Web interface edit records
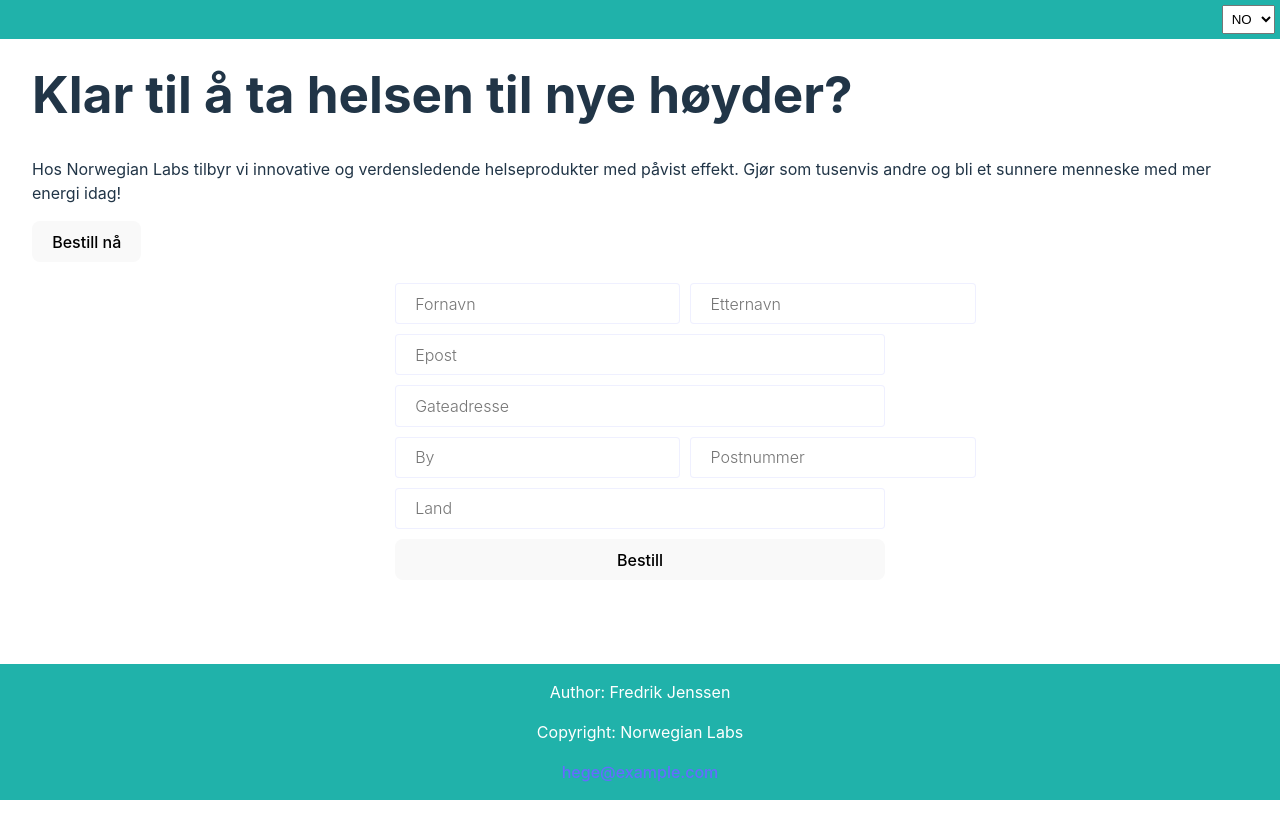
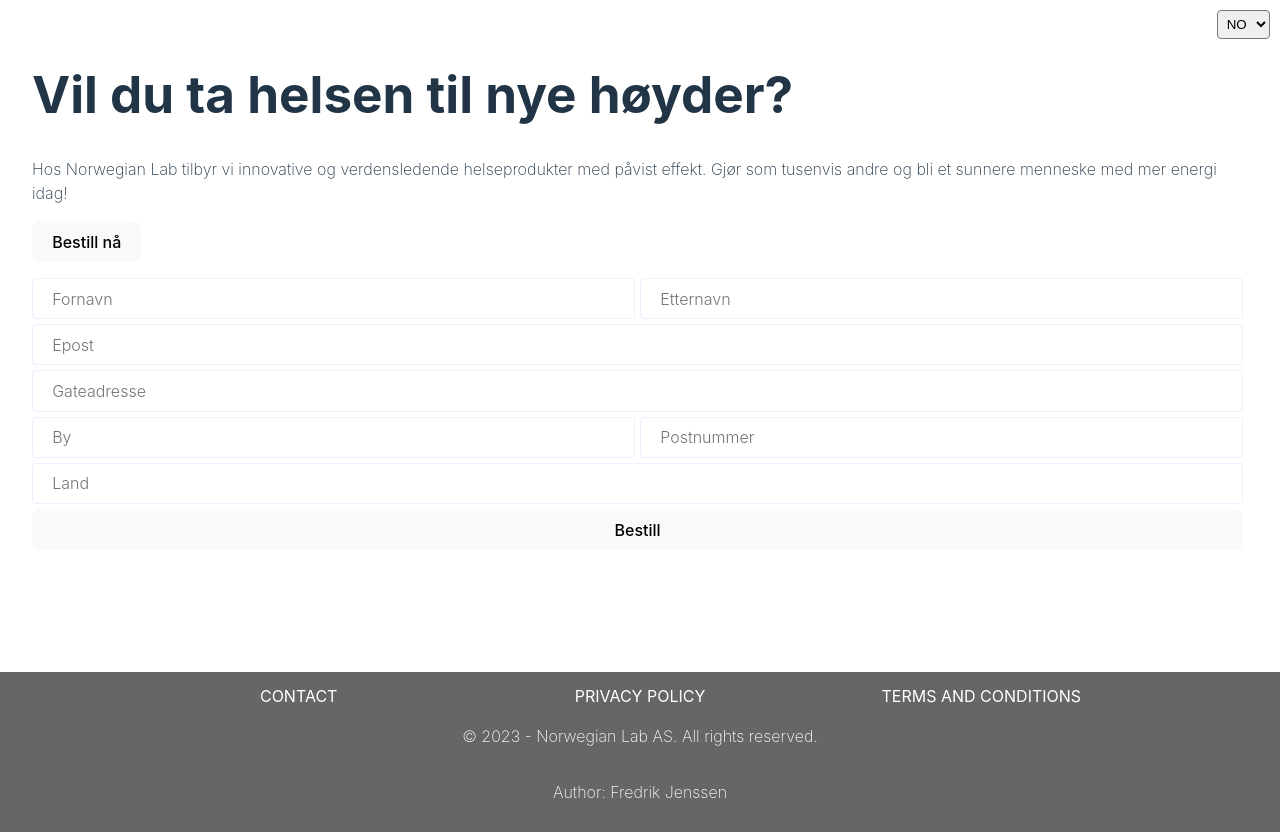
Before and after one commit to Fordiboii/norwegian-lab-landing-page, a React (Vite) app: page / in a window 1280 px wide. Before the commit the page ends 800 px from the top, so only its background shows below. Built offline with nearby package versions, Linux system fonts and the light colour scheme.

Commit message:
Styling and translation changes.

```diff
--- a/src/App.css
+++ b/src/App.css
@@ -1,11 +1,4 @@
-#root {
-  width: 100%;
-  height: 100vh;
-  display: flex;
+.mainContainer {
+  min-height: 80vh;
+  padding: 2em 2em 0 2em;
 }
-
-.mainContainer {
-  justify-content: center;
-  align-items: center;
-  padding: 2em;
-}
--- a/src/App.tsx
+++ b/src/App.tsx
@@ -8,12 +8,14 @@
 
 const App: FC = () => {
   return (
-    <div className='mainContainer'>
+    <>
       <Header />
-      <AboveTheFold/>
-      <OrderForm />
+        <div className='mainContainer'>
+          <AboveTheFold/>
+          <OrderForm />
+        </div>
       <Footer />
-    </div>
+    </>
   )
 }
 
--- a/src/components/footer/footer.css
+++ b/src/components/footer/footer.css
@@ -1,9 +1,31 @@
 .footer {
-  position: fixed;
+  display: flex;
+  flex-direction: column;
+  justify-content: center;
+  align-items: center;
   left: 0;
   bottom: 0;
   width: 100%;
-  background-color: lightseagreen;
+  height: 20vh;
+  background-color: rgba(0,0,0,0.6) ;
   color: white;
   text-align: center;
 }
+
+.links {
+  width: 80%;
+  display: flex;
+  justify-content: space-around;
+}
+
+a {
+  color: #fff;
+  text-decoration: none;
+  width: 100%;
+  text-align: center;
+  font-weight: 400;
+}
+
+p {
+  font-weight: 200;
+}
--- a/src/components/footer/footer.tsx
+++ b/src/components/footer/footer.tsx
@@ -3,9 +3,13 @@
 
 const Footer: FC = () => (
   <div className="footer">
+    <div className="links">
+      <a href="https://norwegianlab.com/contact">CONTACT</a>
+      <a href="https://norwegianlab.com/privacy-policy">PRIVACY POLICY</a>
+      <a href="https://norwegianlab.com/terms-and-conditions">TERMS AND CONDITIONS</a>
+    </div>
+    <p>© 2023 - Norwegian Lab AS. All rights reserved.</p>
     <p>Author: Fredrik Jenssen</p>
-    <p>Copyright: Norwegian Labs</p>
-    <p><a href="mailto:hege@example.com">hege@example.com</a></p>
   </div>
 );
 
--- a/src/components/header/header.css
+++ b/src/components/header/header.css
@@ -5,14 +5,15 @@
   top: 0;
   left: 0;
   width: 100%;
-  padding-top: 5px;
-  padding-bottom: 5px;
-  background-color: lightseagreen;
+  padding-top: 10px;
+  padding-bottom: 10px;
   color: white;
 }
 
 .languageSelector {
   padding: 5px;
-  margin-right: 5px;
+  margin-right: 10px;
   width: 4em;
+  border-radius: 4px;
+  border-width: 1px;
 }
--- a/src/components/order-form/order-form.css
+++ b/src/components/order-form/order-form.css
@@ -7,14 +7,49 @@
 .orderForm {
   display: flex;
   flex-direction: column;
-  max-width: 500px;
+  width: 100%;
+  margin-bottom: 50px;
 }
 
 .twoColumnsContainer {
   display: flex;
-  justify-content: space-evenly;
+}
+
+@media (width <= 400px)  {
+  .twoColumnsContainer {
+    display: flex;
+    flex-direction: column;
+  }
 }
 
 .twoColumn {
   flex-grow: 1;
 }
+
+input {
+  flex-grow: 1;
+  border-radius: 4px;
+  border: 1px solid rgba(100, 108, 255, 0.1);
+  padding: 0.6em 1.2em;
+  margin: 0 5px 5px 0;
+  font-size: 1em;
+  font-weight: 300;
+  font-family: inherit;
+  background-color: #fff;
+  transition: border-color 0.25s;
+}
+input:hover {
+  border-color: #646cff;
+}
+input:focus,
+input:focus-visible {
+  outline: 4px auto -webkit-focus-ring-color;
+}
+
+h2 {
+  width: 100%;
+  text-align: center;
+  border-radius: 6px;
+  background-color: rgba(119, 216, 112, 0.387);
+  padding: 10px;
+}
--- a/src/index.css
+++ b/src/index.css
@@ -1,4 +1,9 @@
 :root {
+  width: 100%;
+  height: 100vh;
+  display: flex;
+  justify-content: center;
+
   font-family: Inter, system-ui, Avenir, Helvetica, Arial, sans-serif;
   line-height: 1.5;
   font-weight: 400;
@@ -14,19 +19,11 @@
   -webkit-text-size-adjust: 100%;
 }
 
-a {
-  font-weight: 500;
-  color: #646cff;
-  text-decoration: inherit;
-}
-a:hover {
-  color: #535bf2;
-}
-
 body {
   display: flex;
+  flex-direction: column;
   margin: 0;
-  min-width: 320px;
+  width: 100%;
   min-height: 100vh;
 }
 
@@ -34,26 +31,6 @@
   font-size: 3.2em;
   line-height: 1.1;
 }
-
-input {
-  border-radius: 4px;
-  border: 1px solid rgba(100, 108, 255, 0.1);
-  padding: 0.6em 1.2em;
-  margin: 5px;
-  font-size: 1em;
-  font-weight: 300;
-  font-family: inherit;
-  background-color: #fff;
-  transition: border-color 0.25s;
-}
-input:hover {
-  border-color: #646cff;
-}
-input:focus,
-input:focus-visible {
-  outline: 4px auto -webkit-focus-ring-color;
-}
-
 
 input[type="submit"],
 button {
@@ -83,9 +60,6 @@
     color: #213547;
     background-color: #ffffff;
   }
-  a:hover {
-    color: #747bff;
-  }
   input[type="submit"],
   button {
     background-color: #f9f9f9;
--- a/src/internationalization/translations/english/translation.json
+++ b/src/internationalization/translations/english/translation.json
@@ -1,6 +1,6 @@
 {
   "above_the_fold_header": "Ready to take your health to new heights?",
-  "above_the_fold_description": "At Norwegian Labs, we offer innovative and world-leading health products with proven effectiveness. Join thousands of others and become a healthier person with more energy today!",
+  "above_the_fold_description": "At Norwegian Lab, we offer innovative and world-leading health products with proven effectiveness. Join thousands of others and become a healthier person with more energy today!",
   "above_the_fold_order_now": "Order now",
   "form_first_name": "First name",
   "form_surname": "Surname",
--- a/src/internationalization/translations/norwegian/translation.json
+++ b/src/internationalization/translations/norwegian/translation.json
@@ -1,6 +1,6 @@
 {
-  "above_the_fold_header": "Klar til å ta helsen til nye høyder?",
-  "above_the_fold_description": "Hos Norwegian Labs tilbyr vi innovative og verdensledende helseprodukter med påvist effekt. Gjør som tusenvis andre og bli et sunnere menneske med mer energi idag!",
+  "above_the_fold_header": "Vil du ta helsen til nye høyder?",
+  "above_the_fold_description": "Hos Norwegian Lab tilbyr vi innovative og verdensledende helseprodukter med påvist effekt. Gjør som tusenvis andre og bli et sunnere menneske med mer energi idag!",
   "above_the_fold_order_now": "Bestill nå",
   "form_first_name": "Fornavn",
   "form_surname": "Etternavn",
```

● **WHAT TO DO**:
Each line holding the word "background" must be copied from the data.

● **FINAL ANSWER**:
Before and after one commit to Fordiboii/norwegian-lab-landing-page, a React (Vite) app: page / in a window 1280 px wide. Before the commit the page ends 800 px from the top, so only its background shows below. Built offline with nearby package versions, Linux system fonts and the light colour scheme.
-  background-color: lightseagreen;
+  background-color: rgba(0,0,0,0.6) ;
-  background-color: lightseagreen;
+  background-color: #fff;
+  background-color: rgba(119, 216, 112, 0.387);
-  background-color: #fff;
     background-color: #ffffff;
     background-color: #f9f9f9;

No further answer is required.